Taken in Summer 2001 on a trip through Northern Arizona while driving through the Switchbacks of Oak Creek Canyon between Flagstaff and Sedona. The stage-3 Sierpinski tetrahedron and icosahedron are sitting on a rock in Oak Creek. The icosahedron has inside of it an interior structure of an intersection of three golden rectangles. Some floating leaves, or a fish, might be a nice addition to the drawing.
I have made the enlarged image much bigger for this picture, as it is a terrific view of the stage-4 Sierpinski Tetrahedron. Taken at the Phoenix Zoo sometime in late Spring 2001. Print on "Landscape" setting.
Okay, this is the Water section and this photo clearly isn't of water! But look at the drawing. I put water in the drawing. The photograph has great lines, but all that grassy background along with those trees made it impossible to trace. The tetrahedron is a Sierpinski stage-4. The place is the Boyce Thompson Southwest Desert Arboretum outside of Superior, Arizona, taken in March, 2001.
I really cheated on the water level here in order to be able to see water from the running river through the spaces in the tetrahedron. A child might want to add some background detail, like trees, or flowers around the windmill.
Stage-3 Sierpinski tetrahedron painted in a deep rose-red-orange mixed from: cadmium orange, naphthol red light, quinacridone red, cadmium yellow light, and titanium white.

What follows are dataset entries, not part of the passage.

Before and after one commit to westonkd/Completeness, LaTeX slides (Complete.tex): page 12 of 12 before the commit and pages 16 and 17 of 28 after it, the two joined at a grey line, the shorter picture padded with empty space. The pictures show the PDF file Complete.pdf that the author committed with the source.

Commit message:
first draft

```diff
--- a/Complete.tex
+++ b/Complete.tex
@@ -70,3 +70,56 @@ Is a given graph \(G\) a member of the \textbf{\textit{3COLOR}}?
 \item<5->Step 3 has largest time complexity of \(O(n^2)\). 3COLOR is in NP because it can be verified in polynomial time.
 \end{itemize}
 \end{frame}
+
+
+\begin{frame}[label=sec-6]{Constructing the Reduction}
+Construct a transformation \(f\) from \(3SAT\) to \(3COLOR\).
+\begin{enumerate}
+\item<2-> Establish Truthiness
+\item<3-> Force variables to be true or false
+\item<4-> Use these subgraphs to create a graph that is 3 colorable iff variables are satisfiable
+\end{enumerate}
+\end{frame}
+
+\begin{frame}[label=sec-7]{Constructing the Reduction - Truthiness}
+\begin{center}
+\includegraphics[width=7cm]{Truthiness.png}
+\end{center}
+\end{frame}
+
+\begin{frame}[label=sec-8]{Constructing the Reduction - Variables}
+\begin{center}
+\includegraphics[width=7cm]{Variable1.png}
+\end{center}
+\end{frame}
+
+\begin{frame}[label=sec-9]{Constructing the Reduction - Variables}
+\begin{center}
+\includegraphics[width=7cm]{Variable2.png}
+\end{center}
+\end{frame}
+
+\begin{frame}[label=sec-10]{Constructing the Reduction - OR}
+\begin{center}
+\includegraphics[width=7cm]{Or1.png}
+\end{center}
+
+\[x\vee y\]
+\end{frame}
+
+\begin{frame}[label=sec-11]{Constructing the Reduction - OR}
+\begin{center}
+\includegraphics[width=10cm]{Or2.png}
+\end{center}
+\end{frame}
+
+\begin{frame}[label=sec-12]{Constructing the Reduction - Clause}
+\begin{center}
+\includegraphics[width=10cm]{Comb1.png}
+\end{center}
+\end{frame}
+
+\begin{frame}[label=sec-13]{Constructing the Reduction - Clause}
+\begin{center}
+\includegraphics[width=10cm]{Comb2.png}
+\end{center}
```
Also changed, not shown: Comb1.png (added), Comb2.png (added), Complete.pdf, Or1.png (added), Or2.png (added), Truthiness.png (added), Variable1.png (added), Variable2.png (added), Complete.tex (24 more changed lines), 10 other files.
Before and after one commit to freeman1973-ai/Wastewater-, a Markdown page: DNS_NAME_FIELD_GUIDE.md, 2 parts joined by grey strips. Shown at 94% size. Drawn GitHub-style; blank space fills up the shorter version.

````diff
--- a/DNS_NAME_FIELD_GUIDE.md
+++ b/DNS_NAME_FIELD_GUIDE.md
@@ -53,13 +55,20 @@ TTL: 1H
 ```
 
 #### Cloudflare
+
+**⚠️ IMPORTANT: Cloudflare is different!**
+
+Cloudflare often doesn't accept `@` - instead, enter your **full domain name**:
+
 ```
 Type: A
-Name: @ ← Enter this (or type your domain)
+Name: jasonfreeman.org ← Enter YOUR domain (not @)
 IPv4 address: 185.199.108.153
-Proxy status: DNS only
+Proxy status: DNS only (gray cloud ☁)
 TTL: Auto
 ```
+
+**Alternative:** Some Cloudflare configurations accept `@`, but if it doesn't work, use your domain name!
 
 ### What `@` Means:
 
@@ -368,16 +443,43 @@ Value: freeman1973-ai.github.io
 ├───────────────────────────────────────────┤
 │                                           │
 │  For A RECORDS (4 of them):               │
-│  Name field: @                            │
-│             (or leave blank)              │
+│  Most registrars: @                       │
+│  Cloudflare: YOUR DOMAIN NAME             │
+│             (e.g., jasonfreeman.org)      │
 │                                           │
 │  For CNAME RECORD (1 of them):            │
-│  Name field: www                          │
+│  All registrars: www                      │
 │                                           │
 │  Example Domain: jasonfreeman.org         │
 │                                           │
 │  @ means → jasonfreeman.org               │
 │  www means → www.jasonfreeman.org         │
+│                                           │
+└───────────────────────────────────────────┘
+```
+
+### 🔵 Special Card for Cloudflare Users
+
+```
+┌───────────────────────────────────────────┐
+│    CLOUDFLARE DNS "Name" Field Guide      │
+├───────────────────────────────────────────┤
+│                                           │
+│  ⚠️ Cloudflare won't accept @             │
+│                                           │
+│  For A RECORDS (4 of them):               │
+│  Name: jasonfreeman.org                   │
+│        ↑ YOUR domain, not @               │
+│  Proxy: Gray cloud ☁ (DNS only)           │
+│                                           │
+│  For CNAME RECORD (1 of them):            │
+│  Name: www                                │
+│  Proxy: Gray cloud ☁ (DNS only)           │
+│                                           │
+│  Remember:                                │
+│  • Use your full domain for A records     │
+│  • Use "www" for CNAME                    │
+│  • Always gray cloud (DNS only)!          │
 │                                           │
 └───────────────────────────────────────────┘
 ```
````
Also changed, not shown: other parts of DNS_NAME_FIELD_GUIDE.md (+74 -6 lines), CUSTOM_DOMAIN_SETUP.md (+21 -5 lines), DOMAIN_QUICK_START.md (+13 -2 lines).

Photo taken on the Southwest Trail of the Phoenix Zoo in Spring 2001. Someone pointed out to me the triangular shape of the rock. It kind of "fits" with the tetrahedron. The plant sitting next to it is Umbrella Grass. It is classified as a weed in Arizona, it is an ornamental plant that can escape cultivation.
Anything could be done with this drawing. No water is shown, the tetrahedron could just as well be sitting on a rock on the ground as in the water.
This was taken at the Phoenix Zoo. It is hard to see the water, but it is there if you look closely, with the trunks of the palm trees reflected in it. The grass in the foreground is Scirpus sp.. The trees with arching trunks in the background are Gooding Willows (Salix goodingii), and the trees with straight trunks are Palms (Washingtonia filifera).
This is a very special picture, because it was taken by an eight-year old youth reporter, Griffin Folkert. The Pinnacle Press, a newpaper by children for children run by Scottsdale moms, was reporting on a two-day event with preschoolers from the ASU College of Education preschool. Griffin has a very good eye with the camera. Each youth reporter had their own disposable camera and they took photographs without any outside instruction or input. The only thing I did was crop the picture.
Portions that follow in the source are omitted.